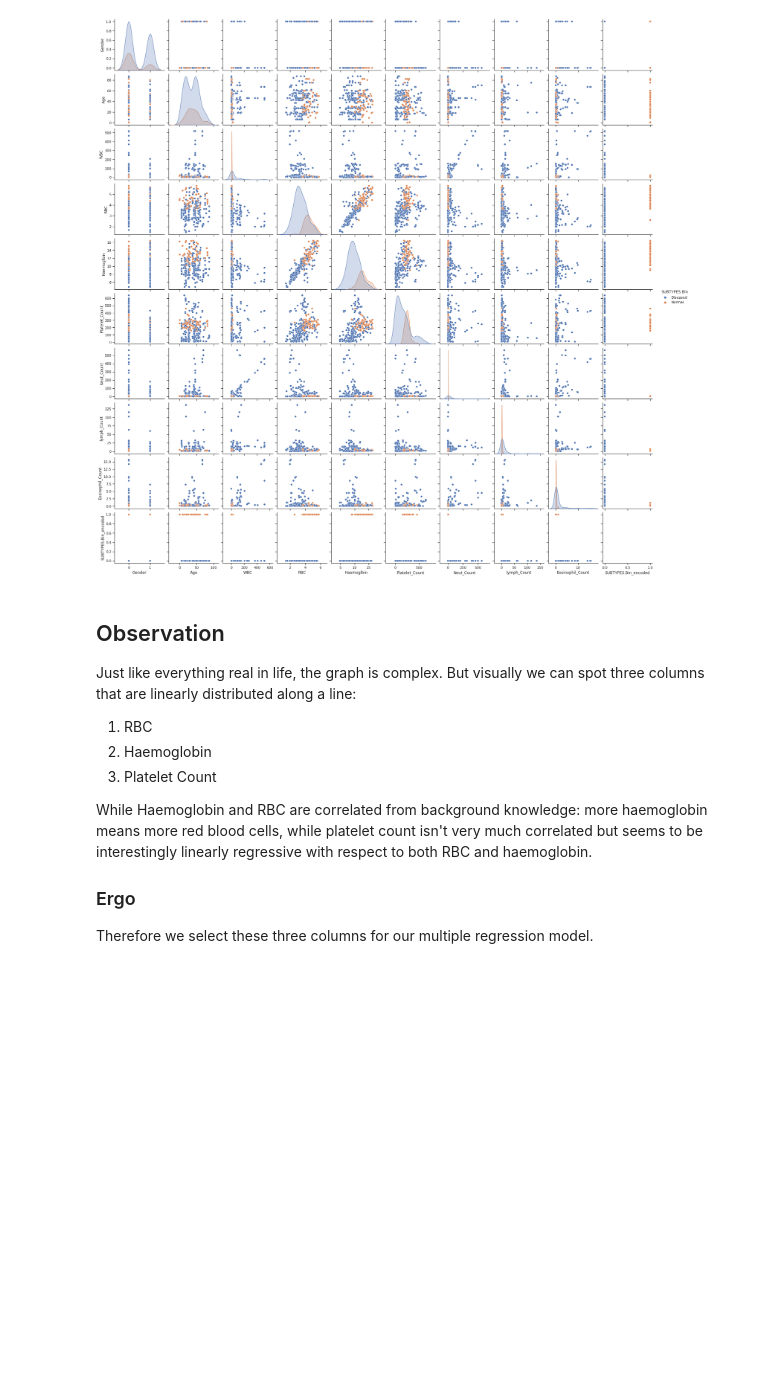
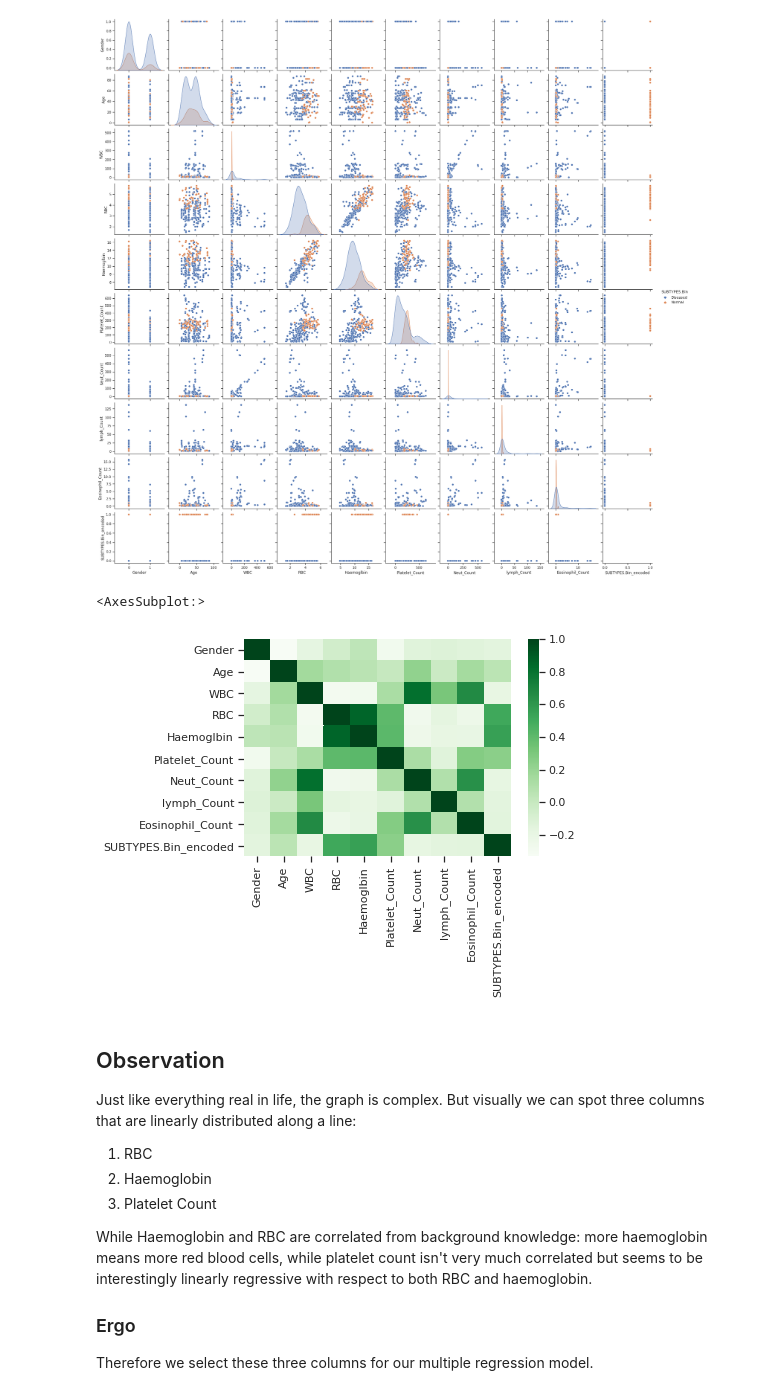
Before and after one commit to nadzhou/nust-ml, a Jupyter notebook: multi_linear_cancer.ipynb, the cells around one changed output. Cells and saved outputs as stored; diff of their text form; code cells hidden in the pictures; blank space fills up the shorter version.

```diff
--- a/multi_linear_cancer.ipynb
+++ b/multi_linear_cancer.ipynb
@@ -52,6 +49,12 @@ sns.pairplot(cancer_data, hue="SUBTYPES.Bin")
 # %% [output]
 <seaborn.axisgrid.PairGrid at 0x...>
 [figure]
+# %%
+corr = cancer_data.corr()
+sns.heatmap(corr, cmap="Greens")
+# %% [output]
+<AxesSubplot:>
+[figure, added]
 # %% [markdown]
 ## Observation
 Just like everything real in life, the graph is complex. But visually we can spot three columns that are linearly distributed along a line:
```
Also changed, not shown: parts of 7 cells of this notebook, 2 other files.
__________
**AIM OF THE TASK**
Could each line of the data be written out exactly, with no pictures included?

**ANSWER SECTION**
Before and after one commit to nadzhou/nust-ml, a Jupyter notebook: multi_linear_cancer.ipynb, the cells around one changed output. Cells and saved outputs as stored; diff of their text form; code cells hidden in the pictures; blank space fills up the shorter version.

```diff
--- a/multi_linear_cancer.ipynb
+++ b/multi_linear_cancer.ipynb
@@ -52,6 +49,12 @@ sns.pairplot(cancer_data, hue="SUBTYPES.Bin")
 # %% [output]
 <seaborn.axisgrid.PairGrid at 0x...>
 [figure]
+# %%
+corr = cancer_data.corr()
+sns.heatmap(corr, cmap="Greens")
+# %% [output]
+<AxesSubplot:>
+[figure, added]
 # %% [markdown]
 ## Observation
 Just like everything real in life, the graph is complex. But visually we can spot three columns that are linearly distributed along a line:
```
Also changed, not shown: parts of 7 cells of this notebook, 2 other files.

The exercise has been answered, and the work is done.